> _Work item_: Produce an exact copy of all the data below, dropping every image.

↓↓↓

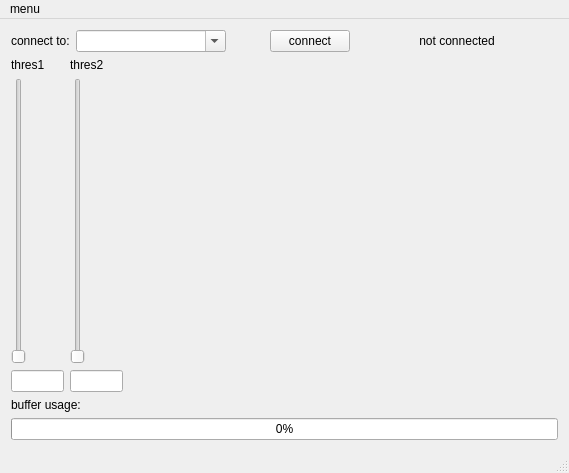
This is myon_detector_gui/src/mainwindow.ui in MuonPi/muondetector as Qt 5 draws it before an edit. The edited form follows.
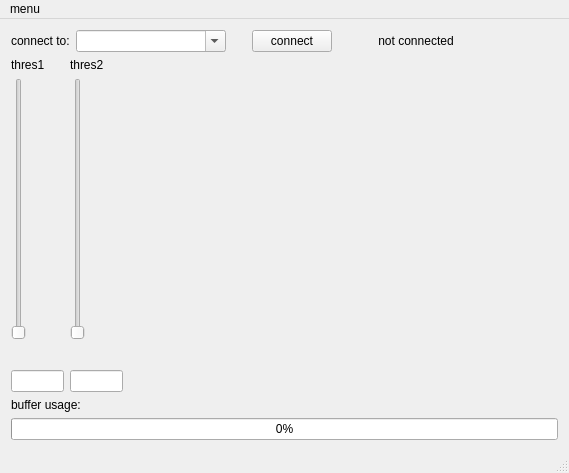
This is the edited form.

Patch:
```diff
--- a/myon_detector_gui/src/mainwindow.ui
+++ b/myon_detector_gui/src/mainwindow.ui
@@ -49,11 +49,11 @@
          <enum>Qt::Horizontal</enum>
         </property>
         <property name="sizeType">
-         <enum>QSizePolicy::Maximum</enum>
+         <enum>QSizePolicy::Fixed</enum>
         </property>
         <property name="sizeHint" stdset="0">
          <size>
-          <width>38</width>
+          <width>20</width>
           <height>20</height>
          </size>
         </property>
@@ -71,6 +71,9 @@
         <property name="orientation">
          <enum>Qt::Horizontal</enum>
         </property>
+        <property name="sizeType">
+         <enum>QSizePolicy::Preferred</enum>
+        </property>
         <property name="sizeHint" stdset="0">
          <size>
           <width>40</width>
@@ -137,6 +140,25 @@
           </property>
          </widget>
         </item>
+        <item>
+         <widget class="QLabel" name="discr1Hit">
+          <property name="sizePolicy">
+           <sizepolicy hsizetype="Preferred" vsizetype="Fixed">
+            <horstretch>0</horstretch>
+            <verstretch>0</verstretch>
+           </sizepolicy>
+          </property>
+          <property name="minimumSize">
+           <size>
+            <width>18</width>
+            <height>18</height>
+           </size>
+          </property>
+          <property name="text">
+           <string/>
+          </property>
+         </widget>
+        </item>
         <item>
          <widget class="QLineEdit" name="discr1Edit">
           <property name="sizePolicy">
@@ -183,6 +205,19 @@
           </property>
          </widget>
         </item>
+        <item>
+         <widget class="QLabel" name="discr2Hit">
+          <property name="minimumSize">
+           <size>
+            <width>18</width>
+            <height>18</height>
+           </size>
+          </property>
+          <property name="text">
+           <string/>
+          </property>
+         </widget>
+        </item>
         <item>
          <widget class="QLineEdit" name="discr2Edit">
           <property name="enabled">
```
Left out of the diff: 4 changed lines with no effect on the pictures.
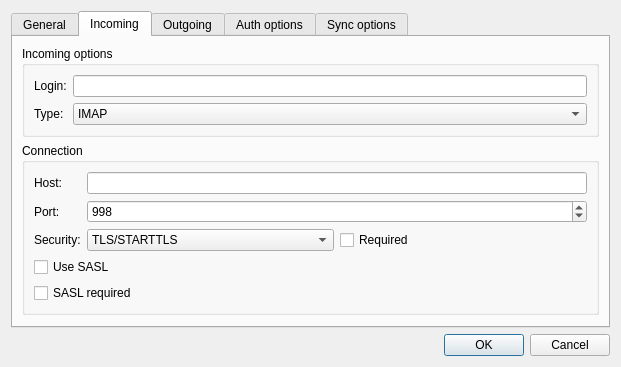
The window that src/plugins/snails/accountconfigdialog.ui (0xd34df00d/leechcraft) describes before a commit, drawn with Qt 5.
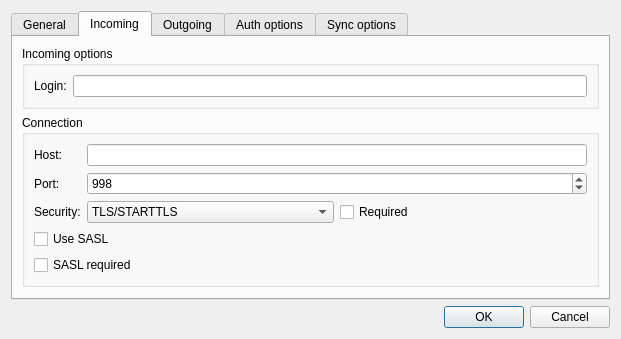
The same window after the commit. The open tabs and pages were chosen to show the change.

Commit message: [Snails] Removed support for account types other than IMAP.

The edit to the form file:
```diff
--- a/src/plugins/snails/accountconfigdialog.ui
+++ b/src/plugins/snails/accountconfigdialog.ui
@@ -7,7 +7,7 @@
     <x>0</x>
     <y>0</y>
     <width>621</width>
-    <height>332</height>
+    <height>300</height>
    </rect>
   </property>
   <property name="windowTitle">
@@ -92,6 +92,9 @@
           <string>Incoming options</string>
          </property>
          <layout class="QFormLayout" name="formLayout_5">
+          <property name="fieldGrowthPolicy">
+           <enum>QFormLayout::ExpandingFieldsGrow</enum>
+          </property>
           <item row="0" column="0">
            <widget class="QLabel" name="label_2">
             <property name="text">
@@ -102,32 +105,6 @@
           <item row="0" column="1">
            <widget class="QLineEdit" name="InLogin_"/>
           </item>
-          <item row="1" column="0">
-           <widget class="QLabel" name="label_5">
-            <property name="text">
-             <string>Type:</string>
-            </property>
-           </widget>
-          </item>
-          <item row="1" column="1">
-           <widget class="QComboBox" name="InType_">
-            <item>
-             <property name="text">
-              <string>IMAP</string>
-             </property>
-            </item>
-            <item>
-             <property name="text">
-              <string>POP3</string>
-             </property>
-            </item>
-            <item>
-             <property name="text">
-              <string>Maildir</string>
-             </property>
-            </item>
-           </widget>
-          </item>
          </layout>
         </widget>
        </item>
```
Left out of the diff: 16 changed lines with no effect on the pictures. The commit also changes 4 other files.
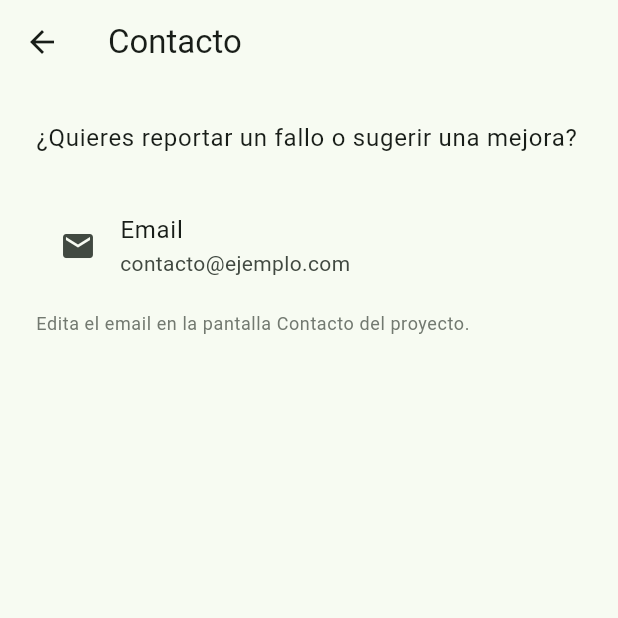
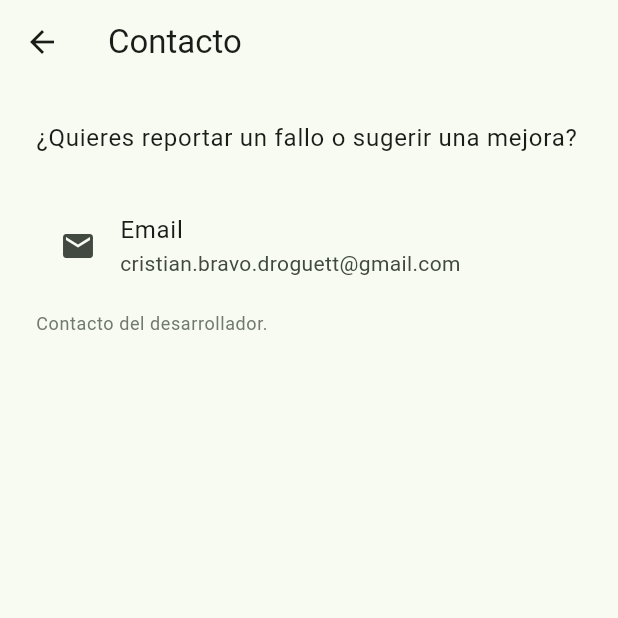
Before and after one commit to operonte/fast, a Flutter app: the ContactScreen screen opened by its route, on a phone screen of 412 x 824 dp, the top half of it. Run offline on Flutter 3.47's test engine with Material 3 defaults, Android fonts, the phone set to English and light mode, and no system bars; our stand-ins replace go_router, package_info_plus, share_plus, shared_preferences, vibration; accounts and stored records are empty.

Commit message:
Mejoras: contacto con email real, README actualizado, icono iOS
Co-authored-by: Cursor <cursoragent@cursor.com>

```diff
--- a/lib/screens/contact_screen.dart
+++ b/lib/screens/contact_screen.dart
@@ -29,12 +29,12 @@ class ContactScreen extends StatelessWidget {
             ListTile(
               leading: const Icon(Icons.email),
               title: const Text('Email'),
-              subtitle: const Text('contacto@ejemplo.com'),
-              onTap: () => launchUrl(Uri.parse('mailto:contacto@ejemplo.com')),
+              subtitle: const Text('cristian.bravo.droguett@gmail.com'),
+              onTap: () => launchUrl(Uri.parse('mailto:cristian.bravo.droguett@gmail.com')),
             ),
             const SizedBox(height: 8),
             Text(
-              'Edita el email en la pantalla Contacto del proyecto.',
+              'Contacto del desarrollador.',
               style: Theme.of(context).textTheme.bodySmall?.copyWith(
                     color: Theme.of(context).colorScheme.outline,
                   ),
--- a/pubspec.yaml
+++ b/pubspec.yaml
@@ -52,6 +52,7 @@ dev_dependencies:
 
 flutter_launcher_icons:
   android: true
+  ios: true
   image_path: "assets/icon.png"
   adaptive_icon_background: "#25D366"
   adaptive_icon_foreground: "assets/icon.png"
```
Also changed, not shown: 24 other files.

↑↑↑

> _Task result_:
This is myon_detector_gui/src/mainwindow.ui in MuonPi/muondetector as Qt 5 draws it before an edit. The edited form follows.
This is the edited form.

Patch:
```diff
--- a/myon_detector_gui/src/mainwindow.ui
+++ b/myon_detector_gui/src/mainwindow.ui
@@ -49,11 +49,11 @@
          <enum>Qt::Horizontal</enum>
         </property>
         <property name="sizeType">
-         <enum>QSizePolicy::Maximum</enum>
+         <enum>QSizePolicy::Fixed</enum>
         </property>
         <property name="sizeHint" stdset="0">
          <size>
-          <width>38</width>
+          <width>20</width>
           <height>20</height>
          </size>
         </property>
@@ -71,6 +71,9 @@
         <property name="orientation">
          <enum>Qt::Horizontal</enum>
         </property>
+        <property name="sizeType">
+         <enum>QSizePolicy::Preferred</enum>
+        </property>
         <property name="sizeHint" stdset="0">
          <size>
           <width>40</width>
@@ -137,6 +140,25 @@
           </property>
          </widget>
         </item>
+        <item>
+         <widget class="QLabel" name="discr1Hit">
+          <property name="sizePolicy">
+           <sizepolicy hsizetype="Preferred" vsizetype="Fixed">
+            <horstretch>0</horstretch>
+            <verstretch>0</verstretch>
+           </sizepolicy>
+          </property>
+          <property name="minimumSize">
+           <size>
+            <width>18</width>
+            <height>18</height>
+           </size>
+          </property>
+          <property name="text">
+           <string/>
+          </property>
+         </widget>
+        </item>
         <item>
          <widget class="QLineEdit" name="discr1Edit">
           <property name="sizePolicy">
@@ -183,6 +205,19 @@
           </property>
          </widget>
         </item>
+        <item>
+         <widget class="QLabel" name="discr2Hit">
+          <property name="minimumSize">
+           <size>
+            <width>18</width>
+            <height>18</height>
+           </size>
+          </property>
+          <property name="text">
+           <string/>
+          </property>
+         </widget>
+        </item>
         <item>
          <widget class="QLineEdit" name="discr2Edit">
           <property name="enabled">
```
Left out of the diff: 4 changed lines with no effect on the pictures.
The window that src/plugins/snails/accountconfigdialog.ui (0xd34df00d/leechcraft) describes before a commit, drawn with Qt 5.
The same window after the commit. The open tabs and pages were chosen to show the change.

Commit message: [Snails] Removed support for account types other than IMAP.

The edit to the form file:
```diff
--- a/src/plugins/snails/accountconfigdialog.ui
+++ b/src/plugins/snails/accountconfigdialog.ui
@@ -7,7 +7,7 @@
     <x>0</x>
     <y>0</y>
     <width>621</width>
-    <height>332</height>
+    <height>300</height>
    </rect>
   </property>
   <property name="windowTitle">
@@ -92,6 +92,9 @@
           <string>Incoming options</string>
          </property>
          <layout class="QFormLayout" name="formLayout_5">
+          <property name="fieldGrowthPolicy">
+           <enum>QFormLayout::ExpandingFieldsGrow</enum>
+          </property>
           <item row="0" column="0">
            <widget class="QLabel" name="label_2">
             <property name="text">
@@ -102,32 +105,6 @@
           <item row="0" column="1">
            <widget class="QLineEdit" name="InLogin_"/>
           </item>
-          <item row="1" column="0">
-           <widget class="QLabel" name="label_5">
-            <property name="text">
-             <string>Type:</string>
-            </property>
-           </widget>
-          </item>
-          <item row="1" column="1">
-           <widget class="QComboBox" name="InType_">
-            <item>
-             <property name="text">
-              <string>IMAP</string>
-             </property>
-            </item>
-            <item>
-             <property name="text">
-              <string>POP3</string>
-             </property>
-            </item>
-            <item>
-             <property name="text">
-              <string>Maildir</string>
-             </property>
-            </item>
-           </widget>
-          </item>
          </layout>
         </widget>
        </item>
```
Left out of the diff: 16 changed lines with no effect on the pictures. The commit also changes 4 other files.
Before and after one commit to operonte/fast, a Flutter app: the ContactScreen screen opened by its route, on a phone screen of 412 x 824 dp, the top half of it. Run offline on Flutter 3.47's test engine with Material 3 defaults, Android fonts, the phone set to English and light mode, and no system bars; our stand-ins replace go_router, package_info_plus, share_plus, shared_preferences, vibration; accounts and stored records are empty.

Commit message:
Mejoras: contacto con email real, README actualizado, icono iOS
Co-authored-by: Cursor <cursoragent@cursor.com>

```diff
--- a/lib/screens/contact_screen.dart
+++ b/lib/screens/contact_screen.dart
@@ -29,12 +29,12 @@ class ContactScreen extends StatelessWidget {
             ListTile(
               leading: const Icon(Icons.email),
               title: const Text('Email'),
-              subtitle: const Text('contacto@ejemplo.com'),
-              onTap: () => launchUrl(Uri.parse('mailto:contacto@ejemplo.com')),
+              subtitle: const Text('cristian.bravo.droguett@gmail.com'),
+              onTap: () => launchUrl(Uri.parse('mailto:cristian.bravo.droguett@gmail.com')),
             ),
             const SizedBox(height: 8),
             Text(
-              'Edita el email en la pantalla Contacto del proyecto.',
+              'Contacto del desarrollador.',
               style: Theme.of(context).textTheme.bodySmall?.copyWith(
                     color: Theme.of(context).colorScheme.outline,
                   ),
--- a/pubspec.yaml
+++ b/pubspec.yaml
@@ -52,6 +52,7 @@ dev_dependencies:
 
 flutter_launcher_icons:
   android: true
+  ios: true
   image_path: "assets/icon.png"
   adaptive_icon_background: "#25D366"
   adaptive_icon_foreground: "assets/icon.png"
```
Also changed, not shown: 24 other files.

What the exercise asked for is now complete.